Markets Versus Hierarchies: A Political Economy of Russia from the 10th Century to 2008 available in Hardcover
- Pub. Date:
- Elgar, Edward Publishing, Inc.
This unique book uses a transaction cost perspective to illustrate how hierarchies influenced the structure of markets and behaviour of individual businesses and cartels in pre-revolutionary, Soviet and present-day Russia.
Ekaterina Brancato exposes the devastating effects of self-interested decision-making of government officials on economic growth, and highlights the inefficiencies of the legal system in Russia. She demonstrates that throughout Russian history considerable state involvement in the economy has meant that some markets were highly regulated; for most of the 20th century, open markets were suppressed by the political regime, and entrepreneurial success has been dependent on networking.
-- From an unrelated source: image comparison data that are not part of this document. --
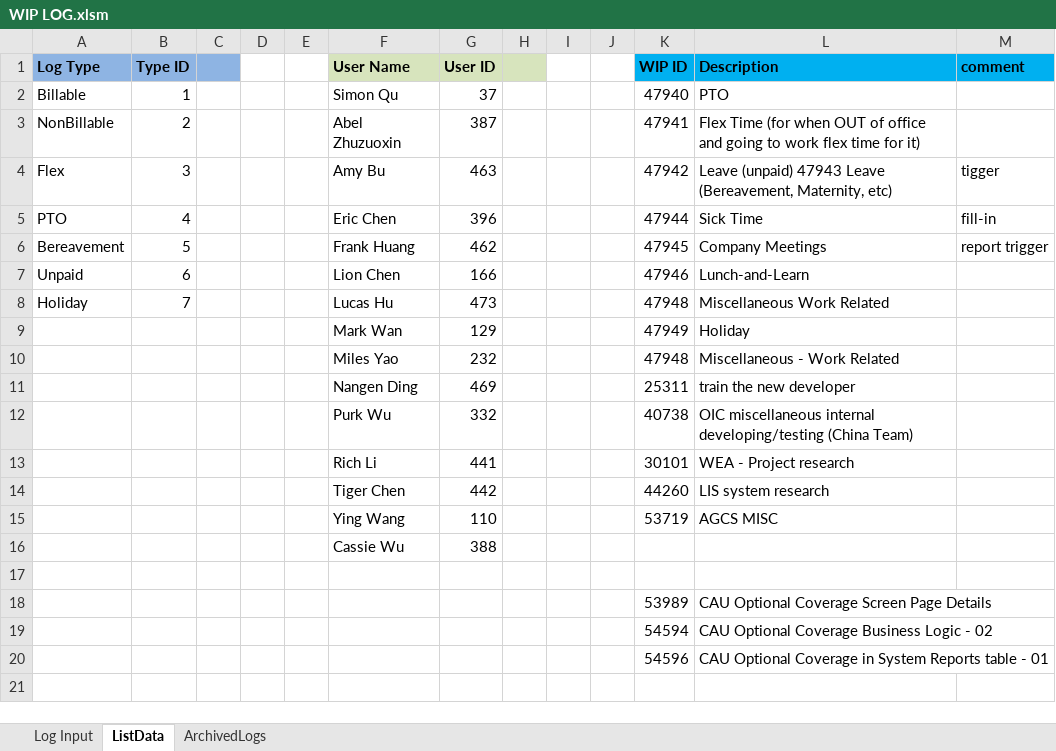
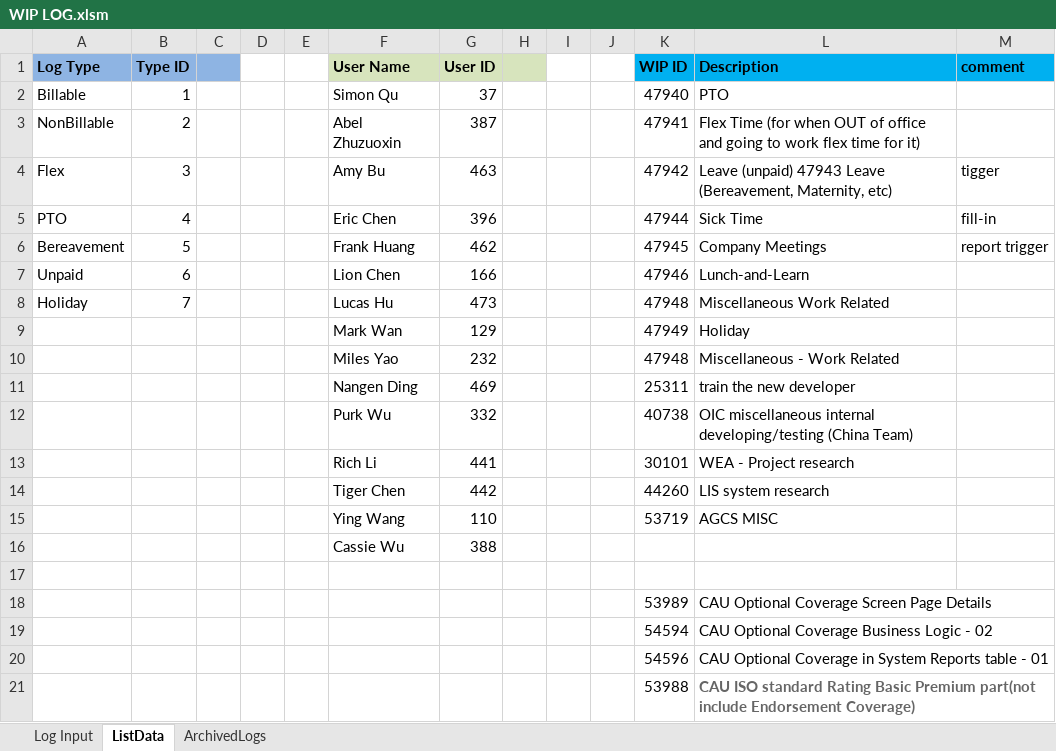
Before and after one commit to wancy86/wancy86.github.io, an Excel workbook: tool/WIP LOG.xlsm, sheet ListData, drawn as a sheet; values as stored, in another font and other column widths than the file's, no borders; the diff names each change by its address in the sheet, - before the commit and + after, or states it on an @@ line.

```diff
--- a/tool/WIP LOG.xlsm (sheet ListData)
+++ b/tool/WIP LOG.xlsm (sheet ListData)
+row 21:  |  |  |  |  |  |  |  |  |  | 53988 | CAU ISO standard Rating Basic Premium part(not include Endorsement Coverage)
```
Also changed, not shown: sheet ArchivedLogs.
The general population, the author argues, has exhibited an inadequate propensity to self-govern. In addition, the laws of contract and private property, crucial for development of markets, have been ineffective. The book concludes that, consequently, the cost of market transactions has been high and the cost of social networking through hierarchies relatively low.
This book will strongly appeal to academics and students specializing in industrial organization, public choice, transition, entrepreneurship, social networks and cultural studies as well as Russian economic history and political economy. Business and management students focusing on transition economies will also find this book to be of particular interest.
About the Author
Ekaterina Brancato, Senior Research Fellow, The Locke Institute, US
Table of Contents
Contents: Foreword by Charles Rowley Part I: Introduction 1. Markets versus Hierarchies 2. Theoretical Background Part II: The Pre-Revolutionary Period 3. The Dominant Role of the State in Governing Economic and Political Affairs 4. Social Norms 5. Status of Merchants Part III: The Soviet Period: 1917–85 6. The Dominant Role of the Soviet State in Governing Economic and Political Affairs 7. Social Networks and Cultural Atavism Part IV: Perestroika and the Post-Soviet Era 8. The Political Economy of the Russian State: Elite Networks 9. Social Networks and Economic Efficiency: Everyday Networks 10. Networks and Post-Soviet Culture Conclusion: The Reality of Russian Political Economy Appendix A: War Statistics Appendix B: Distribution of Serfs Around Moscow Bibliography Index